Directions: Restate all the lines below word for word, but omit the pictures.

Records for this exercise:
'''

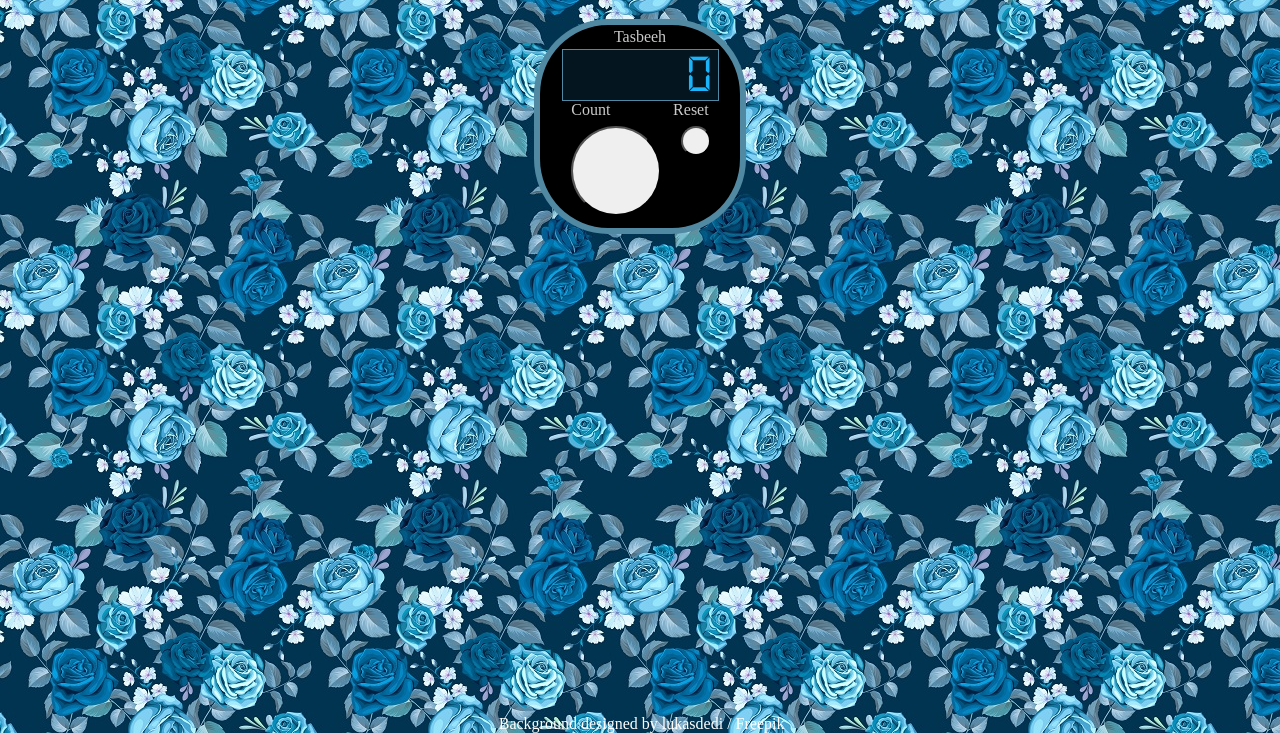
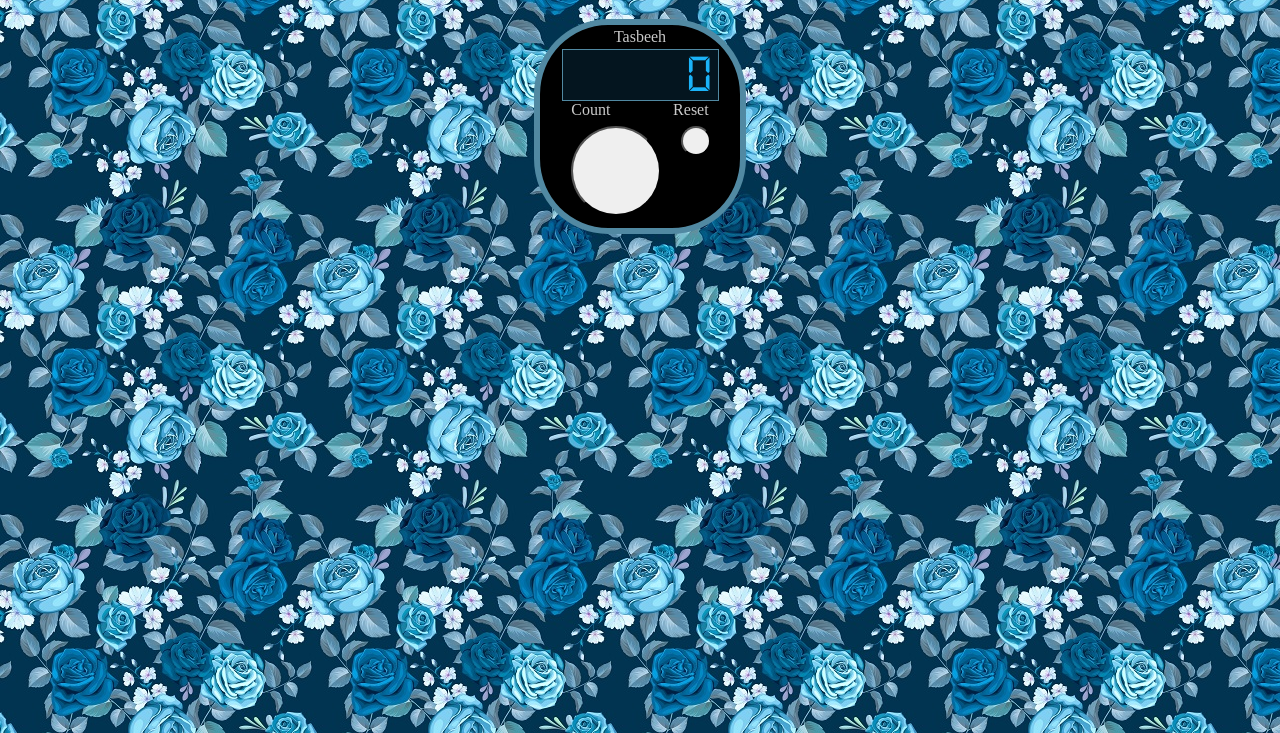
Before and after one commit to mrgereev/tasbeeh, a React app: page / in a window 1280 px wide. Shown: the part 67-800 px from the top of the page. Built offline with nearby package versions, Linux system fonts and the light colour scheme.

Commit message:
deleted linkFreepik

```diff
--- a/src/components/app.css
+++ b/src/components/app.css
@@ -70,14 +70,3 @@ body {
   border-radius: 50%;
   outline: none;
 }
-.divFreepik {
-  position: absolute;
-  bottom: 0;
-  width: 99%;
-}
-.linkFreepik {
-  color: white;
-  text-decoration: none;
-  cursor: text;
-  pointer-events: none;
-}
--- a/src/components/counter.js
+++ b/src/components/counter.js
@@ -26,9 +26,6 @@ export const Counter = ({ counter, inc, res }) => {
           >
           </button>
         </div>
-        <div className="divFreepik">
-          <a className="linkFreepik" href="http://www.freepik.com">Background designed by lukasdedi / Freepik</a>
-        </div>
       </div>
 
     )
```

'''

Finished exercise:
Before and after one commit to mrgereev/tasbeeh, a React app: page / in a window 1280 px wide. Shown: the part 67-800 px from the top of the page. Built offline with nearby package versions, Linux system fonts and the light colour scheme.

Commit message:
deleted linkFreepik

```diff
--- a/src/components/app.css
+++ b/src/components/app.css
@@ -70,14 +70,3 @@ body {
   border-radius: 50%;
   outline: none;
 }
-.divFreepik {
-  position: absolute;
-  bottom: 0;
-  width: 99%;
-}
-.linkFreepik {
-  color: white;
-  text-decoration: none;
-  cursor: text;
-  pointer-events: none;
-}
--- a/src/components/counter.js
+++ b/src/components/counter.js
@@ -26,9 +26,6 @@ export const Counter = ({ counter, inc, res }) => {
           >
           </button>
         </div>
-        <div className="divFreepik">
-          <a className="linkFreepik" href="http://www.freepik.com">Background designed by lukasdedi / Freepik</a>
-        </div>
       </div>
 
     )
```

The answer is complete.